It is therefore important to understand Zimbabwe’s analogue radio frequency broadcasting capacity and to challenge all the laws that restrict the full, fair and equitable allocation and exploitation of this national public resource.
Digital broadcasting – both television and radio – will simply massively expand Zimbabweans’ opportunities to exercise their constitutional rights to establish radio and television broadcasting stations and therefore expand citizens’ ability to access an even wider variety of sources of information and entertainment. But this will not happen without extensive reforms of the laws governing broadcasting activities – including the proposed legislation masquerading as media reforms.
The current system of restricted and selective licensing and channel allocation to broadcasters with links to the ruling party must be brought to an end and replaced with a fair and equitable allocation of the remaining frequency spectrum to all aspiring broadcasters by a genuinely independent broadcasting regulatory authority.
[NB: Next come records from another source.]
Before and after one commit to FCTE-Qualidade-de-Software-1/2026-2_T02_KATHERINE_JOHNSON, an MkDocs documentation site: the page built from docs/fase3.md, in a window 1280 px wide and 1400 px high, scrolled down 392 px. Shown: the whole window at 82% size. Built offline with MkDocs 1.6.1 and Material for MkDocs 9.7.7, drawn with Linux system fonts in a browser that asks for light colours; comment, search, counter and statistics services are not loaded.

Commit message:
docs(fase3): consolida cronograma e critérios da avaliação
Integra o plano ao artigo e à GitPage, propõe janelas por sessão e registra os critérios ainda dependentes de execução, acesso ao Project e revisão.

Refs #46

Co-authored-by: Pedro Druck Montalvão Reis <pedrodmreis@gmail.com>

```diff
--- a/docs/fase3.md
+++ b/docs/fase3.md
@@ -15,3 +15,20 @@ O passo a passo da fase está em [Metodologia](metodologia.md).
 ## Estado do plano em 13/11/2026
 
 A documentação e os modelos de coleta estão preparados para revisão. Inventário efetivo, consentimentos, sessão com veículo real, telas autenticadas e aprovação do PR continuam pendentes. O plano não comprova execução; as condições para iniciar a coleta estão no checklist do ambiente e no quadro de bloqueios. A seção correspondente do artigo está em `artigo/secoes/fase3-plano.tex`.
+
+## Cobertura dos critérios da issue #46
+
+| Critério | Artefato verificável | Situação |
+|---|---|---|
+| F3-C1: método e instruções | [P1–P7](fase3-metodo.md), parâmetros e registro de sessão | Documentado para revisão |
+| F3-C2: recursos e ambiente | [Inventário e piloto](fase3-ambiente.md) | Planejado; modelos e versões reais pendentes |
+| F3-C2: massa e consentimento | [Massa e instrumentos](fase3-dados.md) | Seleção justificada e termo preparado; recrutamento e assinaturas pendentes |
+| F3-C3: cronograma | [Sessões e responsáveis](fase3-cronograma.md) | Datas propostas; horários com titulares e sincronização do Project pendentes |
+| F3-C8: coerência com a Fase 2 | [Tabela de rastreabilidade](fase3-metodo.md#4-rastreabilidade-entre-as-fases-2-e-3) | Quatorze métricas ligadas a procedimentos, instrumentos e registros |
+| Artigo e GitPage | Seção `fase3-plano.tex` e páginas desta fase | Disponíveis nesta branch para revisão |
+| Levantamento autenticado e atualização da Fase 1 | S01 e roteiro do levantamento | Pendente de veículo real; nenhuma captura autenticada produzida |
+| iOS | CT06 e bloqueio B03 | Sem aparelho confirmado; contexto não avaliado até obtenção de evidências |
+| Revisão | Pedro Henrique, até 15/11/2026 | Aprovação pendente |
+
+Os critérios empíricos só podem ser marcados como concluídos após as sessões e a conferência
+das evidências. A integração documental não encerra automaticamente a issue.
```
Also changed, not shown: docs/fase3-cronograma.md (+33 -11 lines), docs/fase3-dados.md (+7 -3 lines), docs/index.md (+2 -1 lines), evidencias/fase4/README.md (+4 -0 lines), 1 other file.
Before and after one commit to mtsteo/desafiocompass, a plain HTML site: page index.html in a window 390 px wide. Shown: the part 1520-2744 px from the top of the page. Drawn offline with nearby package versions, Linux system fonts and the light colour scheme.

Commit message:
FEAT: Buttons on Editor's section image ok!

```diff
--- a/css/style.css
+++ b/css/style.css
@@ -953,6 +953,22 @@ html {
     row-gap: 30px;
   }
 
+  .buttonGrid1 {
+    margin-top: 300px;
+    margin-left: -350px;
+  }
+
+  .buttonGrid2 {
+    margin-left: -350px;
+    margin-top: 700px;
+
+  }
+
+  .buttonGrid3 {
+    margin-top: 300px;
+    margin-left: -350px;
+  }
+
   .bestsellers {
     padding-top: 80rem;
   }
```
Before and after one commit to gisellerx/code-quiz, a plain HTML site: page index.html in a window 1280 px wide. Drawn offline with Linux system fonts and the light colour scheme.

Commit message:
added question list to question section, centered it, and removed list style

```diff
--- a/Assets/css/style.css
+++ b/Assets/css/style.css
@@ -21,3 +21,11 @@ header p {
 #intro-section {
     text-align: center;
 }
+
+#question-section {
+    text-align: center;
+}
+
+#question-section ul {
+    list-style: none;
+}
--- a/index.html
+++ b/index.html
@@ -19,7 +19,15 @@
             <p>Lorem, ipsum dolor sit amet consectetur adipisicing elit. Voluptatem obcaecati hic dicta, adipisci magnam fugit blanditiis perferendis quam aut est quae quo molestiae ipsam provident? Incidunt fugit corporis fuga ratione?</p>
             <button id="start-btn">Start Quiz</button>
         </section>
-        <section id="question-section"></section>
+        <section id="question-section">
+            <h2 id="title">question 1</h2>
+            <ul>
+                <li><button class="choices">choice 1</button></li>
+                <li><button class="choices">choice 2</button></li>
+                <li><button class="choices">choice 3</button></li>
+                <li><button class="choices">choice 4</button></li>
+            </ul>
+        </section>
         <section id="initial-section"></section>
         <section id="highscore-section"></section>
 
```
If broadcasting channels can be fully and equitably utilised by a wide variety of broadcasting service providers under both the analogue system of broadcasting and in the coming digital migration, in accordance with the provisions of the Constitution (Sections 61 & 62), Zimbabwe will experience a rapid expansion and growing diversity of voices to be heard in the broadcasting sector, leading to real and significant improvement in citizens’ access to information and freedom of expression. Such a scenario will also serve as a powerful engine for economic development all over the country. But will it remain just another broken dream?